**PROBLEM DESCRIPTION**
Once the pictures are removed, reproduce what is left of the data below exactly.

──────── AVAILABLE DATA

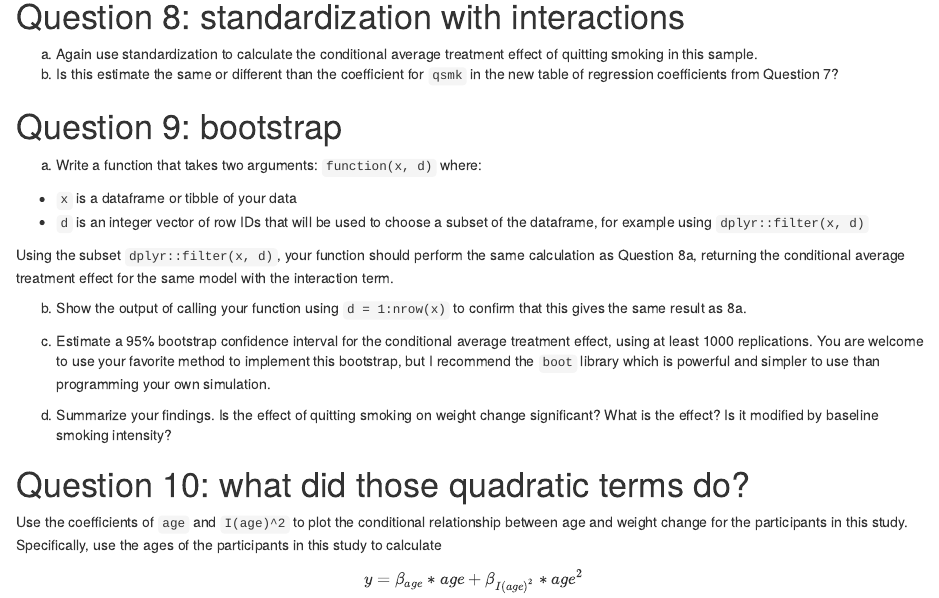
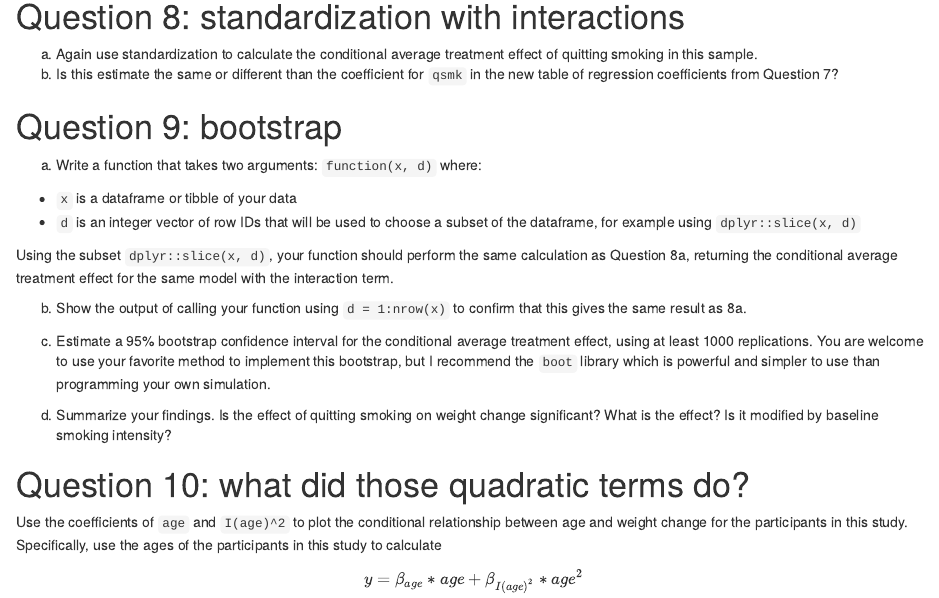
Before and after one commit to lwaldron/bios1, an R Markdown document (vignettes/Homework1.Rmd): the page in a window 1100 px wide, from 2400 px down. Rendered offline with R 4.5, knitr and Pandoc, with nearby package versions; some code elsewhere in the file could not run offline.

Commit message:
Correct filter -> slice

```diff
--- a/vignettes/Homework1.Rmd
+++ b/vignettes/Homework1.Rmd
@@ -123,9 +123,9 @@ b. Is this estimate the same or different than the coefficient for `qsmk` in the
 a. Write a function that takes two arguments: `function(x, d)` where:
 * `x` is a dataframe or tibble of your data
 * `d` is an integer vector of row IDs that will be used to choose a subset of
-the dataframe, for example using `dplyr::filter(x, d)`
+the dataframe, for example using `dplyr::slice(x, d)`
 
-Using the subset `dplyr::filter(x, d)`, your function should perform the same calculation
+Using the subset `dplyr::slice(x, d)`, your function should perform the same calculation
 as Question 8a, returning the conditional average treatment effect for the same model
 with the interaction term.
 
```
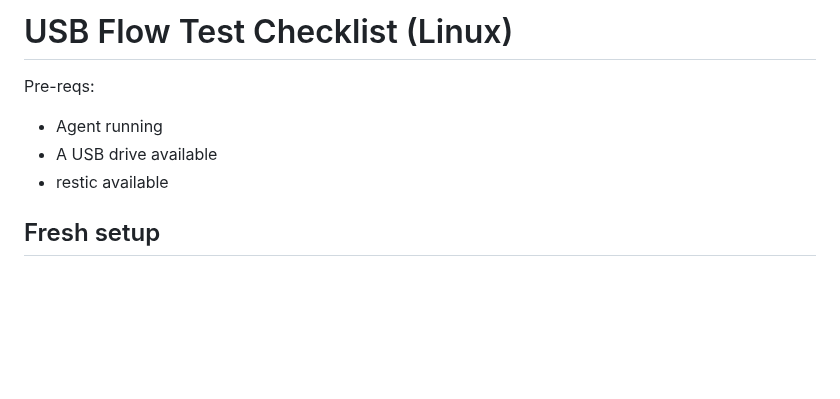
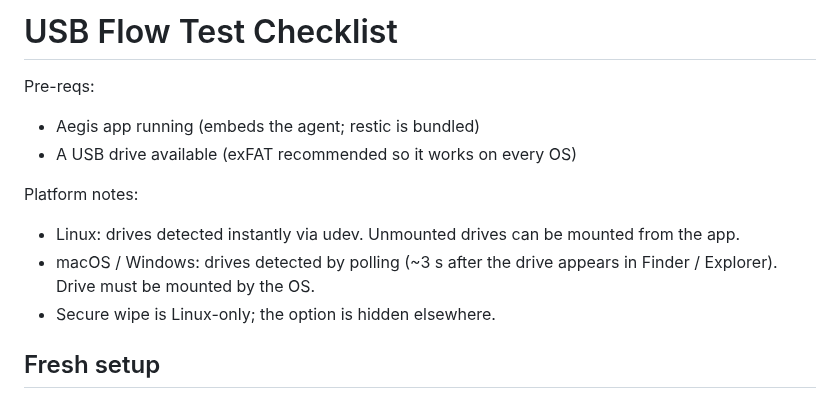
Before and after one commit to stcksmsh/aegis, a Markdown page: docs/usb-testing.md, the part around the change. GitHub-like rendering; blank space fills up the shorter version.

```diff
--- a/docs/usb-testing.md
+++ b/docs/usb-testing.md
@@ -1,9 +1,13 @@
-# USB Flow Test Checklist (Linux)
+# USB Flow Test Checklist
 
 Pre-reqs:
-- Agent running
-- A USB drive available
-- restic available
+- Aegis app running (embeds the agent; restic is bundled)
+- A USB drive available (exFAT recommended so it works on every OS)
+
+Platform notes:
+- Linux: drives detected instantly via udev. Unmounted drives can be mounted from the app.
+- macOS / Windows: drives detected by polling (~3 s after the drive appears in Finder / Explorer). Drive must be mounted by the OS.
+- Secure wipe is Linux-only; the option is hidden elsewhere.
 
 ## Fresh setup
 1. Insert USB drive.
```
Also changed, not shown: README.md (+53 -50 lines), docs/AGENT_SERVICE.md (+5 -9 lines), docs/images/dashboard.png (added), docs/images/welcome.png (added), 3 other files.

────────────────

**ANSWER TO THIS TASK**
Before and after one commit to lwaldron/bios1, an R Markdown document (vignettes/Homework1.Rmd): the page in a window 1100 px wide, from 2400 px down. Rendered offline with R 4.5, knitr and Pandoc, with nearby package versions; some code elsewhere in the file could not run offline.

Commit message:
Correct filter -> slice

```diff
--- a/vignettes/Homework1.Rmd
+++ b/vignettes/Homework1.Rmd
@@ -123,9 +123,9 @@ b. Is this estimate the same or different than the coefficient for `qsmk` in the
 a. Write a function that takes two arguments: `function(x, d)` where:
 * `x` is a dataframe or tibble of your data
 * `d` is an integer vector of row IDs that will be used to choose a subset of
-the dataframe, for example using `dplyr::filter(x, d)`
+the dataframe, for example using `dplyr::slice(x, d)`
 
-Using the subset `dplyr::filter(x, d)`, your function should perform the same calculation
+Using the subset `dplyr::slice(x, d)`, your function should perform the same calculation
 as Question 8a, returning the conditional average treatment effect for the same model
 with the interaction term.
 
```
Before and after one commit to stcksmsh/aegis, a Markdown page: docs/usb-testing.md, the part around the change. GitHub-like rendering; blank space fills up the shorter version.

```diff
--- a/docs/usb-testing.md
+++ b/docs/usb-testing.md
@@ -1,9 +1,13 @@
-# USB Flow Test Checklist (Linux)
+# USB Flow Test Checklist
 
 Pre-reqs:
-- Agent running
-- A USB drive available
-- restic available
+- Aegis app running (embeds the agent; restic is bundled)
+- A USB drive available (exFAT recommended so it works on every OS)
+
+Platform notes:
+- Linux: drives detected instantly via udev. Unmounted drives can be mounted from the app.
+- macOS / Windows: drives detected by polling (~3 s after the drive appears in Finder / Explorer). Drive must be mounted by the OS.
+- Secure wipe is Linux-only; the option is hidden elsewhere.
 
 ## Fresh setup
 1. Insert USB drive.
```
Also changed, not shown: README.md (+53 -50 lines), docs/AGENT_SERVICE.md (+5 -9 lines), docs/images/dashboard.png (added), docs/images/welcome.png (added), 3 other files.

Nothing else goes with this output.